Lemony Snicket was born in a small town in which the inhabitants were suspicious and prone to riot. He now lives in the city. During his spare time he gathers evidence and is considered something of an expert by leading authorities.
"If you are interested in stories with happy endings, you would be better off reading some other book." So cautions Snicket, the exceedingly well-mannered narrator of these two witty mock-gothic novels featuring the misadventures of 14-year-old Violet, 12-year-old Klaus and infant Sunny Baudelaire. From the first, things look unfortunate indeed for the trio: a fire destroys their home, killing their parents along with it; the executor of their parents' estate, the obtuse Mr. Poe (with a son, Edgar), ignores whatever the children have to say; and their new guardian, Count Olaf, is determined to get his hands on the Baudelaire fortune. But by using their individual gifts (Violet's for inventing, Klaus's for reading and researching and baby Sunny's for biting) the three enterprising children thwart the Count's planÄfor now. The author uses formal, Latinate language and intrusive commentary to hilarious effect, even for readers unfamiliar with the literary conventions he parodies. The peril in which he places the Baudelaires may be frightening (Count Olaf actually follows through on his threats of violence on several occasions), but the author paints the satire with such broad strokes that most readers will view it from a safe distance. Luckily for fans, the woes of the Baudelaires are far from over; readers eager for more misfortune can turn to The Reptile Room, for an even more suspenseful tale. Exquisitely detailed drawings of Gothic gargoyles and mischievous eyes echo the contents of this elegantly designed hardcover. Age 9-up. (Sept.) Copyright 1999 Cahners Business Information.

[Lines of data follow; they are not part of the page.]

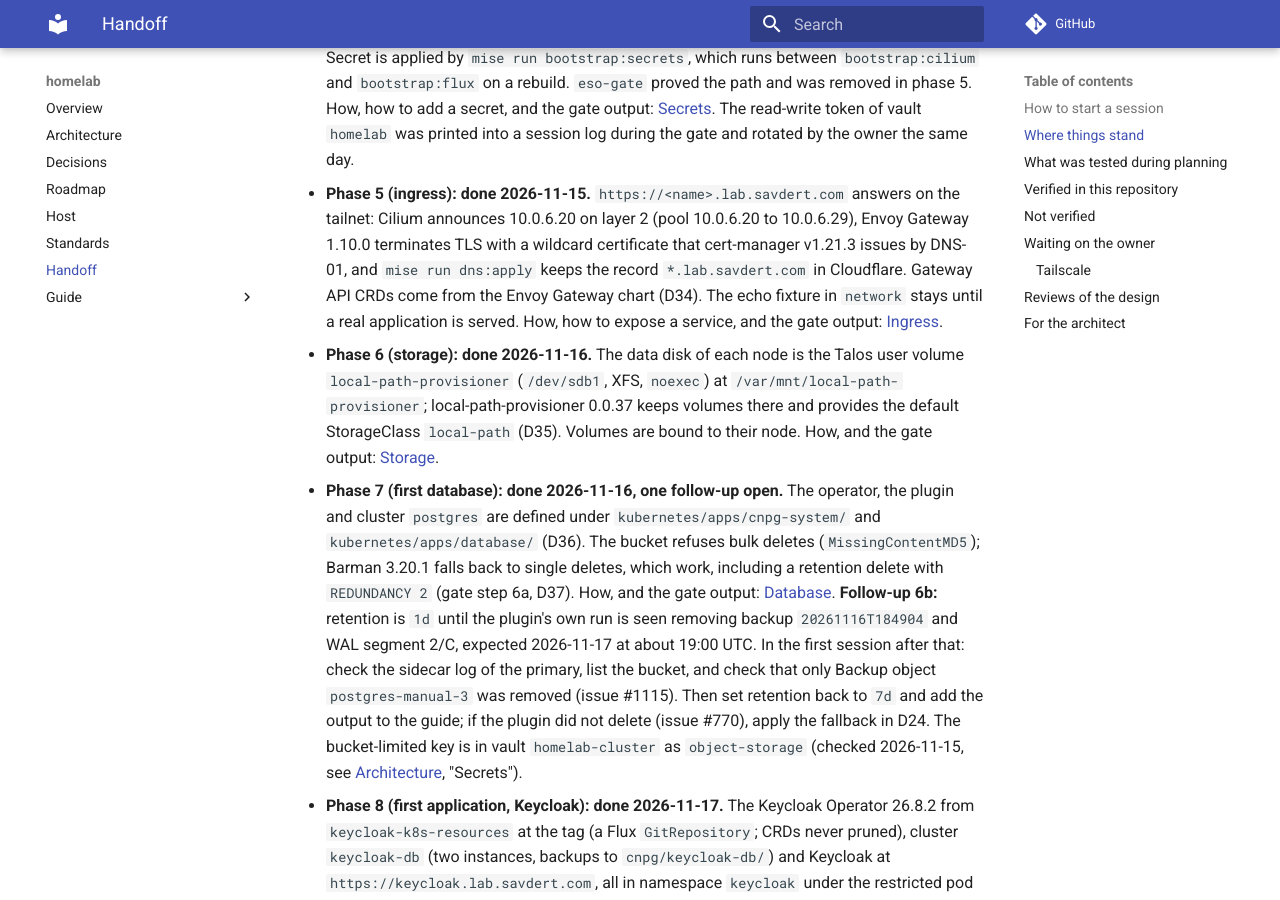
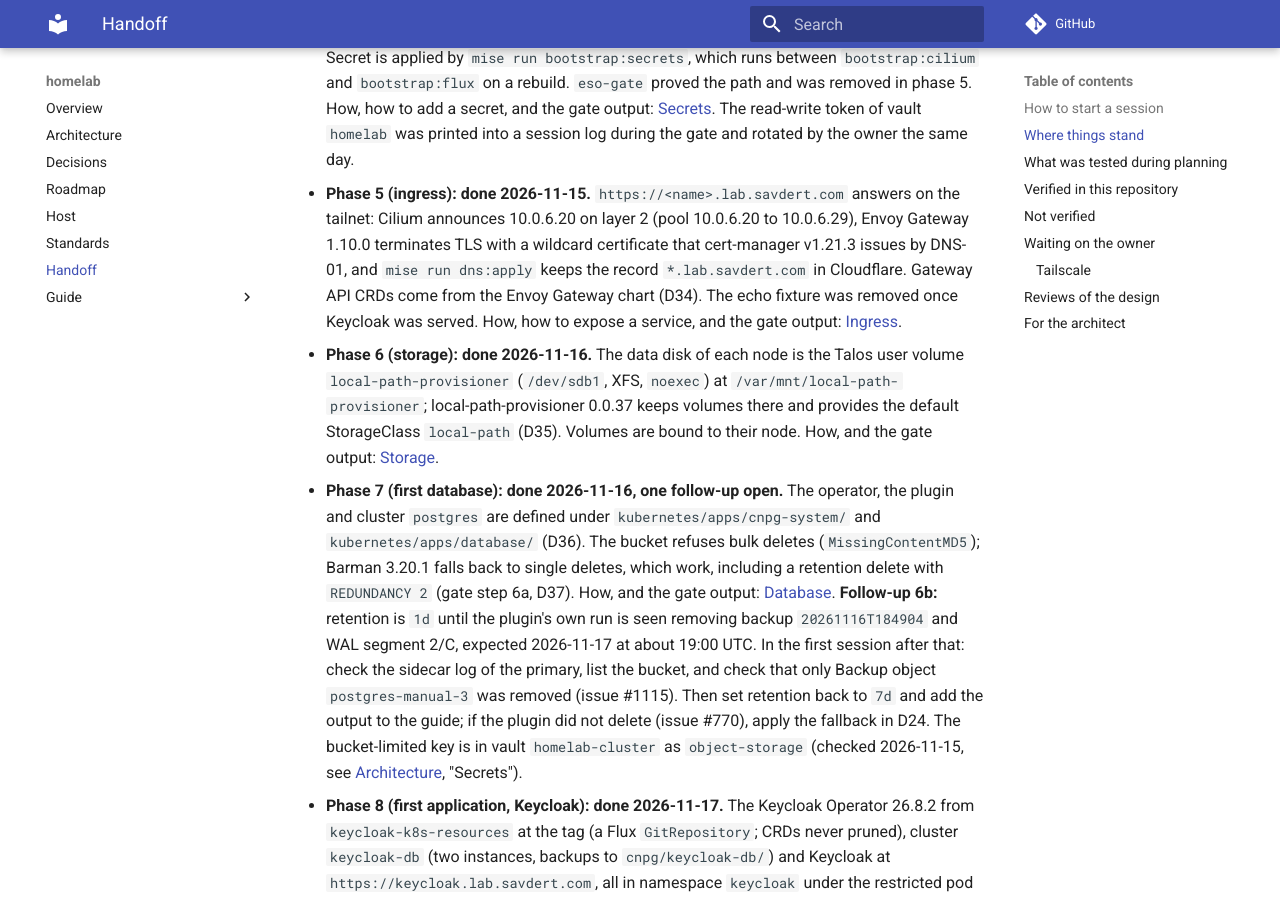
Before and after one commit to msavdert/homelab, an MkDocs documentation site: the page built from docs/handoff.md, in a window 1280 px wide and 900 px high, scrolled down 1216 px. Built offline with MkDocs 1.6.1 and Material for MkDocs 9.7.7, drawn with Linux system fonts in a browser that asks for light colours; comment, search, counter and statistics services are not loaded; some of the changed text lies outside the part shown.

Commit message:
chore(network): remove the echo gate fixture
Co-Authored-By: Claude Opus 5.5 <noreply@anthropic.com>
Claude-Session: https://claude.ai/code/session_01FLhVtEXBuViok9wiorSAvb

```diff
--- a/docs/handoff.md
+++ b/docs/handoff.md
@@ -60,7 +60,7 @@ comes first.
   wildcard certificate that cert-manager v1.21.3 issues by DNS-01, and
   `mise run dns:apply` keeps the record `*.lab.savdert.com` in Cloudflare.
   Gateway API CRDs come from the Envoy Gateway chart (D34). The echo
-  fixture in `network` stays until a real application is served. How, how
+  fixture was removed once Keycloak was served. How, how
   to expose a service, and the gate output: [Ingress](guide/05-ingress.md).
 - **Phase 6 (storage): done 2026-11-16.** The data disk of each node is
   the Talos user volume `local-path-provisioner` (`/dev/sdb1`, XFS,
@@ -260,8 +260,7 @@ accepted:
   (check step 3) and `kcadm.sh` commands into
   `kubectl -n keycloak exec -i keycloak-0 -- sh`; the credentials come from
   the pod's environment, not from the box.
-- The echo fixture in `network` was meant to go once a real application
-  is served; Keycloak is that application. Remove it in its own pull
-  request.
+- The echo fixture in `network` was removed once Keycloak was served
+  through the Gateway.
 - When a phase closes: update the state table in the roadmap, write the
   guide page, rewrite this page.
```
Also changed, not shown: docs/guide/05-ingress.md (+3 -3 lines), 3 other files.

" Luckily for fans, the woes of the Baudelaires are far from over: readers eager for more misfortune can turn to The Reptile Room, for an even more suspenseful tale." -"Publishers Weekly"
Gr 4-6-This series chronicles the unfortunate lives of the Baudelaire children: Violet, 14; Klaus, 12; and the infant, Sunny. In Bad Beginning, their parents and possessions perish in a fire, and the orphans must use their talents to survive as their lives move from one disastrous event to another. Surrounded by dim-witted though well-meaning adults, the Baudelaires find themselves in the care of their evil relative, Count Olaf, a disreputable actor whose main concern is getting his hands on the children's fortune. When Olaf holds Sunny hostage to force Violet to marry him, it takes all of the siblings' resourcefulness to outwit him. Violet's inventive genius, Klaus's forte for research, and Sunny's gift for biting the bad guys at opportune moments save the day. However, the evil Count escapes, only to return in The Reptile Room just as the children are settling into a far more pleasant life with their new guardian, Uncle Monty, who is promptly murdered by Olaf and his cohorts. Though the villain escapes again, and beloved Uncle Monty is dead, the children are safe...for now. While the misfortunes hover on the edge of being ridiculous, Snicket's energetic blend of humor, dramatic irony, and literary flair makes it all perfectly believable. The writing, peppered with fairly sophisticated vocabulary and phrases, may seem daunting, but the inclusion of Snicket's perceptive definitions of difficult words makes these books challenging to older readers and excellent for reading aloud.-Linda Bindner, formerly at Athens Clarke County Library, GA Copyright 1999 Cahners Business Information.